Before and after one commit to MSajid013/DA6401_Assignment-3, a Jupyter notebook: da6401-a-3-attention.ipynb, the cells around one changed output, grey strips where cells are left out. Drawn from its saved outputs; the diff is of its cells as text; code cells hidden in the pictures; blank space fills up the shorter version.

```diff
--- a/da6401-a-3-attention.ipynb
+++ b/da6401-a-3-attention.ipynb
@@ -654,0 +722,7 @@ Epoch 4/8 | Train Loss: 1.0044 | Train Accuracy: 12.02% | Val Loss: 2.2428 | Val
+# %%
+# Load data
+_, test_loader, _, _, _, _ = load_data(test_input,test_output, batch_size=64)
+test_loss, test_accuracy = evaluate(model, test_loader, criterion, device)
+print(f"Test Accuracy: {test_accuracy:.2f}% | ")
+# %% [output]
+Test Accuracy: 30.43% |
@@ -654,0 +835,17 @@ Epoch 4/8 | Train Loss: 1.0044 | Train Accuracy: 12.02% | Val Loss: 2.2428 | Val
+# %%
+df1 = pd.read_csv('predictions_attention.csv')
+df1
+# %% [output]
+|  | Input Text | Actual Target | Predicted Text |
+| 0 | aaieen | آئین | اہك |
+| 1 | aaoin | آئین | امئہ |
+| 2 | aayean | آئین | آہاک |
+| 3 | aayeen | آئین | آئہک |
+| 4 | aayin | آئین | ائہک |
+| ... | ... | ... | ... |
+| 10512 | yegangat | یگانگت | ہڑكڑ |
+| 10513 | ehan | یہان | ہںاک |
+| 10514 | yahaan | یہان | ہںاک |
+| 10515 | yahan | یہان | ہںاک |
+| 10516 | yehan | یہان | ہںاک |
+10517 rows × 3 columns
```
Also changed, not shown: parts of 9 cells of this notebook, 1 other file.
┄┄┄┄┄┄┄┄┄┄
- TASK DESCRIPTION
Go line by line through the entries above and tally those that hold the word "یہان"; give the tally alone.

- PROBLEM SOLUTION
4